#### [Information provided]
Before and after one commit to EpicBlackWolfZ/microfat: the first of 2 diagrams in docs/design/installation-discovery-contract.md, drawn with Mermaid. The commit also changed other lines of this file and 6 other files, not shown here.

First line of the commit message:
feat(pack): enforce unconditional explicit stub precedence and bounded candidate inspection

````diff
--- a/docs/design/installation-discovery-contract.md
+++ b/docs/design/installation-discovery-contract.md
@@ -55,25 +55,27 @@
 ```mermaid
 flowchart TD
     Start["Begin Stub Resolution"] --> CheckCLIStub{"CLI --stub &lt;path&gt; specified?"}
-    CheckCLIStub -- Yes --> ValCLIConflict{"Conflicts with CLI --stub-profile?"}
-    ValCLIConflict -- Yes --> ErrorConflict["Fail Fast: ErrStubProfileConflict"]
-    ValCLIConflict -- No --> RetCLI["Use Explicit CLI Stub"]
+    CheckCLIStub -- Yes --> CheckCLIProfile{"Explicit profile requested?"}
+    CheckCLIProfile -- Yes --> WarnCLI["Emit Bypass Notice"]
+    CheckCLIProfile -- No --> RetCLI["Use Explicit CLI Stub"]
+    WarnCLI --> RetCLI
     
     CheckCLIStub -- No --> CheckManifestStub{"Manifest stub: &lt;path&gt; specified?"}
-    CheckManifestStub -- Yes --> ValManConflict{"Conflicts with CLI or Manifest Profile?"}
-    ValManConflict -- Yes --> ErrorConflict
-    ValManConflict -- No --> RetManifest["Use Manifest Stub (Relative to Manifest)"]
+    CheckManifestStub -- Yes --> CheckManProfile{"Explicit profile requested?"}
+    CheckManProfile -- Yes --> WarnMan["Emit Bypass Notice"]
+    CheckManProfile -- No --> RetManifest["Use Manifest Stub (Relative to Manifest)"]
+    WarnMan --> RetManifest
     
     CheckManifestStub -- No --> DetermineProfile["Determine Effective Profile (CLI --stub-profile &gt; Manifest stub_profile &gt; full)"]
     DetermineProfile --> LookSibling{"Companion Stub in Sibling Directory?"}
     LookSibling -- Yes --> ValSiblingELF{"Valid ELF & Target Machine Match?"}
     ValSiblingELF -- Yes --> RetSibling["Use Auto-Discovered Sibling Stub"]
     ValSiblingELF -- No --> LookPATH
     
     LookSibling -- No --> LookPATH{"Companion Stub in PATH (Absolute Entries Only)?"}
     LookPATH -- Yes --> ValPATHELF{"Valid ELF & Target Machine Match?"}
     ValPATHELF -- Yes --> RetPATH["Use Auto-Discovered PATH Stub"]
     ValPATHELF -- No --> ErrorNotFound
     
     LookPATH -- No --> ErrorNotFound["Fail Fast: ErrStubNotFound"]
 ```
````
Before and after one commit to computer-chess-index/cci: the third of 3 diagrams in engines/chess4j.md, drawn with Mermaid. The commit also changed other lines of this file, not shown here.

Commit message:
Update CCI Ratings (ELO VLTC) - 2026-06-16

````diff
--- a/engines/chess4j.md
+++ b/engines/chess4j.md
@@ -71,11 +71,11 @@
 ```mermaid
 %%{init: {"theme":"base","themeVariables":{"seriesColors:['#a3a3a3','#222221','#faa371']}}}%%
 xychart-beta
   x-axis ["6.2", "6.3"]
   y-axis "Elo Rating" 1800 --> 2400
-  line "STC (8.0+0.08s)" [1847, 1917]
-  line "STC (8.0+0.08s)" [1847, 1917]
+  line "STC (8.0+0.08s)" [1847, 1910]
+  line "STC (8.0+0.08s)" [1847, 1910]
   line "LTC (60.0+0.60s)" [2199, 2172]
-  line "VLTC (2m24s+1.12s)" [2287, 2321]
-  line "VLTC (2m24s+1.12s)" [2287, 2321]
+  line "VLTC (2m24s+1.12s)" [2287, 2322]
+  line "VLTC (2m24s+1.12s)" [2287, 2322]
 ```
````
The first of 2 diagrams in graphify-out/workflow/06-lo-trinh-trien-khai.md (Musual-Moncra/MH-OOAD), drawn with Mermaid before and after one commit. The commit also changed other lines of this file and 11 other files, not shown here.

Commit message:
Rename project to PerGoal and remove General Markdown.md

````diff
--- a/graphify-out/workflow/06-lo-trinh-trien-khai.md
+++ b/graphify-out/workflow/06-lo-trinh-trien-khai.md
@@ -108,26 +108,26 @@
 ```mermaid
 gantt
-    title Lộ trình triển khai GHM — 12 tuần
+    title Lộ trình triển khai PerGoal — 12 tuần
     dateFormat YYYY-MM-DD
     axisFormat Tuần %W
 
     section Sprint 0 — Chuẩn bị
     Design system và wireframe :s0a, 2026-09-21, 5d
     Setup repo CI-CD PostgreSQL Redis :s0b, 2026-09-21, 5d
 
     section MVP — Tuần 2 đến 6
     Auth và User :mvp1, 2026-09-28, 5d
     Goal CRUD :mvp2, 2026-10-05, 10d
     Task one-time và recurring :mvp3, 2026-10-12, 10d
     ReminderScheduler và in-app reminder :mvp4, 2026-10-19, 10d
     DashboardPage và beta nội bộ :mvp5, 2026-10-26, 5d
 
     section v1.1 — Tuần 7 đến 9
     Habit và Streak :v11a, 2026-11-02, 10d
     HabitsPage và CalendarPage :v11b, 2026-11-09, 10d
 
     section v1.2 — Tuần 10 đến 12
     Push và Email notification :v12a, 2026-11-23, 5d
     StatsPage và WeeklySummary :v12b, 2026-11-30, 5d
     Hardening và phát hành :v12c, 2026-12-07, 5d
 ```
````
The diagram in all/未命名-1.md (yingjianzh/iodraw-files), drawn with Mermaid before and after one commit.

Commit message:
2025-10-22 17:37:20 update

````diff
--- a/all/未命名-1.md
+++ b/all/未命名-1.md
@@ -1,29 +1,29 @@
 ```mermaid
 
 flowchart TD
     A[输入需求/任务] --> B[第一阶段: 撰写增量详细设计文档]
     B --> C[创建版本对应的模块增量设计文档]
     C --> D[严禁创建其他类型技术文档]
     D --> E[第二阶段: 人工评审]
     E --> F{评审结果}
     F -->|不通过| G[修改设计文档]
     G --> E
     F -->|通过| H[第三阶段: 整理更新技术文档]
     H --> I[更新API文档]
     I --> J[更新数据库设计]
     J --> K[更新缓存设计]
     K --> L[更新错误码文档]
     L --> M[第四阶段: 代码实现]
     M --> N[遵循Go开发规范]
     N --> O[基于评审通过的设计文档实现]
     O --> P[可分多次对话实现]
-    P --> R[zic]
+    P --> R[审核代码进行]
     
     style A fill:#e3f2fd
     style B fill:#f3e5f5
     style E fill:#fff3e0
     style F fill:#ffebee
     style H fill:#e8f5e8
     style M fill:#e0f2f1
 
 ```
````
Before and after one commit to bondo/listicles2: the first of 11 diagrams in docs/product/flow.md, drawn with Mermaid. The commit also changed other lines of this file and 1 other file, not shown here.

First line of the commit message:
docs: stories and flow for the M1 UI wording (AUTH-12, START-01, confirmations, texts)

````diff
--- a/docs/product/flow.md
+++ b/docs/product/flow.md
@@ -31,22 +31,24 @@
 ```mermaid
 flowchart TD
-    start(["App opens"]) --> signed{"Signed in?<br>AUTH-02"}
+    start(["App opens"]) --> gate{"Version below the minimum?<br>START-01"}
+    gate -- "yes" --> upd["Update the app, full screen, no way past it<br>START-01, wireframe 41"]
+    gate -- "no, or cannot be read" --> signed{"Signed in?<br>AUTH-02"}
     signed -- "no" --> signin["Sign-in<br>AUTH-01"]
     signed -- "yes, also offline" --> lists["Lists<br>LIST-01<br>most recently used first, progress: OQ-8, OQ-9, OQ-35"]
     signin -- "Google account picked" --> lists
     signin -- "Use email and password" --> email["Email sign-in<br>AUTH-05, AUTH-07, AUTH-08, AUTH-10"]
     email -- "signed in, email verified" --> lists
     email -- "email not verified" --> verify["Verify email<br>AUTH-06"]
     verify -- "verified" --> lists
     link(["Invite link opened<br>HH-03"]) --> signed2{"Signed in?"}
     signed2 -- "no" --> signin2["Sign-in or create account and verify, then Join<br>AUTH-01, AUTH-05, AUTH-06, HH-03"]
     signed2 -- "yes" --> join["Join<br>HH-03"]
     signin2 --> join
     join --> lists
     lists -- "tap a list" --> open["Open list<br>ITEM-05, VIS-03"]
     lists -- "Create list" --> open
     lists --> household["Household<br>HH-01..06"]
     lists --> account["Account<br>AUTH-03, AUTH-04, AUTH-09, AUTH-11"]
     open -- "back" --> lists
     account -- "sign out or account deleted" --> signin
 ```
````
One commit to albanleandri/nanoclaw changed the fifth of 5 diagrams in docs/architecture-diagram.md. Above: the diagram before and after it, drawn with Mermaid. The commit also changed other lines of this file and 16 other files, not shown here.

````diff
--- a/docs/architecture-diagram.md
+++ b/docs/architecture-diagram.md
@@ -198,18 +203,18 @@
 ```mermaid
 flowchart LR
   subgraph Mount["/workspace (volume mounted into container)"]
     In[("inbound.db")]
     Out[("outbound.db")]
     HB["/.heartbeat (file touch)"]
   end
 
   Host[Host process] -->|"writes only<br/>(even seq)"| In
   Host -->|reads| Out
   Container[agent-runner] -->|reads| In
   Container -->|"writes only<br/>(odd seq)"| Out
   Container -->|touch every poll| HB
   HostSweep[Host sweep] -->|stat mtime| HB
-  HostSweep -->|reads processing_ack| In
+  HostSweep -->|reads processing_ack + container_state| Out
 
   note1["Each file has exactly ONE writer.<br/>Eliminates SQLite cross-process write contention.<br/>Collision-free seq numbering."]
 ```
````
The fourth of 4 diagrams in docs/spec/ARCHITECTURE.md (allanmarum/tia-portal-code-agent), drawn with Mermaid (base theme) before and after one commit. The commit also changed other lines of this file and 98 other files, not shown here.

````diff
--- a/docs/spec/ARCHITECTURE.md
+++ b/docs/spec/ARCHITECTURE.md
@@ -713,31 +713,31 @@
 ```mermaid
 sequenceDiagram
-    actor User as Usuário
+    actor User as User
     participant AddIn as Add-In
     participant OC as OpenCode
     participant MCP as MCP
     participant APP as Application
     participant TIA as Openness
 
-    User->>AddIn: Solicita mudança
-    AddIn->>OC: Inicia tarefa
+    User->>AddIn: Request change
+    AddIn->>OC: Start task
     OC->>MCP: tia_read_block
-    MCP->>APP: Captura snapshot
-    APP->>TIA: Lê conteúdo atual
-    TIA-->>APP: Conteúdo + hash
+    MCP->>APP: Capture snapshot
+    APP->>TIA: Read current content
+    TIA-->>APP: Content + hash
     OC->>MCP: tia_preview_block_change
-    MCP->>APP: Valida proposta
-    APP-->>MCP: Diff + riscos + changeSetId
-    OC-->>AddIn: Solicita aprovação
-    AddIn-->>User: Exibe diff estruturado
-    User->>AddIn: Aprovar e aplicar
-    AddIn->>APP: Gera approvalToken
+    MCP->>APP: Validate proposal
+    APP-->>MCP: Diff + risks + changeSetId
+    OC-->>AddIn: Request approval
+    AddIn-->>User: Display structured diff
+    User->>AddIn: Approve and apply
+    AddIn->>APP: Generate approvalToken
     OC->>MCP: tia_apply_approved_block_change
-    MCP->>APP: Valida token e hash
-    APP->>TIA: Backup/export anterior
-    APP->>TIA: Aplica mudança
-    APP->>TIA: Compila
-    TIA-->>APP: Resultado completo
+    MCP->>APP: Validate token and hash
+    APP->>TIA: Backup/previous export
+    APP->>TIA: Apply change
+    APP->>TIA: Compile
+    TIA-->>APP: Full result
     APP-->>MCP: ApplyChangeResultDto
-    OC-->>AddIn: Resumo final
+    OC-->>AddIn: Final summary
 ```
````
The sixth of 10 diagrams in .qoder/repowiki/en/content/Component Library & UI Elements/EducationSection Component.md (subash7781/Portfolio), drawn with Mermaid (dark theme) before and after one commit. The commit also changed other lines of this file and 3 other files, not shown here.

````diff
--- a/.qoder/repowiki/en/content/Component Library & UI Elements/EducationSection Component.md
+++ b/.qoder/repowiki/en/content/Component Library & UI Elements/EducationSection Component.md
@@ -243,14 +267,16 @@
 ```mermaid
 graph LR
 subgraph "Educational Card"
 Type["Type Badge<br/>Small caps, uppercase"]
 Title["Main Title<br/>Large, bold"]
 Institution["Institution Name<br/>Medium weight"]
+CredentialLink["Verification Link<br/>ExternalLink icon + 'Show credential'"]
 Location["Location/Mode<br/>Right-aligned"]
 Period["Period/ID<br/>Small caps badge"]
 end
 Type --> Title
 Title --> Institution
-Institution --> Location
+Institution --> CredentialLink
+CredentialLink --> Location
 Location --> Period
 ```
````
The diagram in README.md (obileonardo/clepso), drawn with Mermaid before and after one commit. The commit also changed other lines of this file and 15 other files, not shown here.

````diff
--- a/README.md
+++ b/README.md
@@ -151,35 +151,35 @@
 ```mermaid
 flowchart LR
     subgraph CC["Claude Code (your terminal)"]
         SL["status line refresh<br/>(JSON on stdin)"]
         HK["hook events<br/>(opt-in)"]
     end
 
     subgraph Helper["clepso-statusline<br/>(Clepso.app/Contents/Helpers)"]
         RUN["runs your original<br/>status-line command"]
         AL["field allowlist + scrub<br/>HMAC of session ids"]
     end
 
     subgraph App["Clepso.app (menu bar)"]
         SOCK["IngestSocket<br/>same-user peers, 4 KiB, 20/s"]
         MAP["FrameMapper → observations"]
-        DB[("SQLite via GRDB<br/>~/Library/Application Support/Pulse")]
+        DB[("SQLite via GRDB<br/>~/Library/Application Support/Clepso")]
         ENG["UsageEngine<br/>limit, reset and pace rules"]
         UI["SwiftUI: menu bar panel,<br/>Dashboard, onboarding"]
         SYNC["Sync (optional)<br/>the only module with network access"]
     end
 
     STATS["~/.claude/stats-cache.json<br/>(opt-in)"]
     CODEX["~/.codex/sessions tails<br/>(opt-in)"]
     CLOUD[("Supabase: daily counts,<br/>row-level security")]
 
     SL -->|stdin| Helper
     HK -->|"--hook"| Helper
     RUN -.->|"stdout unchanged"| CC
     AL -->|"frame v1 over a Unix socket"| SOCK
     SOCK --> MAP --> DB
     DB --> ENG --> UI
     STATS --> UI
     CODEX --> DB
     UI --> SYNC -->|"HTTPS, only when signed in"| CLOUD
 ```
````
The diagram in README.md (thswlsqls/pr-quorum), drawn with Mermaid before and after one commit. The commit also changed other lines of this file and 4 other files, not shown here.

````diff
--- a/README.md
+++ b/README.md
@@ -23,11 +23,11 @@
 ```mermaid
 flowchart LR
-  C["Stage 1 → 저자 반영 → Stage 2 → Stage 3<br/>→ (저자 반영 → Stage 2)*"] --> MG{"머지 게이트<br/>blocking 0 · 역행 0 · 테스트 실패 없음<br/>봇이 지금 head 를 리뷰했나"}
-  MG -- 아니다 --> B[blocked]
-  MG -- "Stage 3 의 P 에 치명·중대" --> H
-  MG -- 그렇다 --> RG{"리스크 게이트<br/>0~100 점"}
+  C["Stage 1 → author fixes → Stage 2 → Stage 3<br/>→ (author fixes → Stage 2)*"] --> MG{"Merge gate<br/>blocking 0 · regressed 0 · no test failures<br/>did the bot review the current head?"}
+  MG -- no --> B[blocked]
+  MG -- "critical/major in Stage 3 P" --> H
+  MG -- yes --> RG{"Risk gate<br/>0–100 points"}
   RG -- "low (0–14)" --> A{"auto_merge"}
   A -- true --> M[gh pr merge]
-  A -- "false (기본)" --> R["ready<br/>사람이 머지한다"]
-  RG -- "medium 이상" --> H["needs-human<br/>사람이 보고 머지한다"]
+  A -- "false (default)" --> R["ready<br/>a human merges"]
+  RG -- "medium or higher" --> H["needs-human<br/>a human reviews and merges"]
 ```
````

#### [What needs to be done]
The expected answer is a copy of each line in the listing above that contains "verify".

#### [Response]
     email -- "email not verified" --> verify["Verify email<br>AUTH-06"]
     verify -- "verified" --> lists
     signed2 -- "no" --> signin2["Sign-in or create account and verify, then Join<br>AUTH-01, AUTH-05, AUTH-06, HH-03"]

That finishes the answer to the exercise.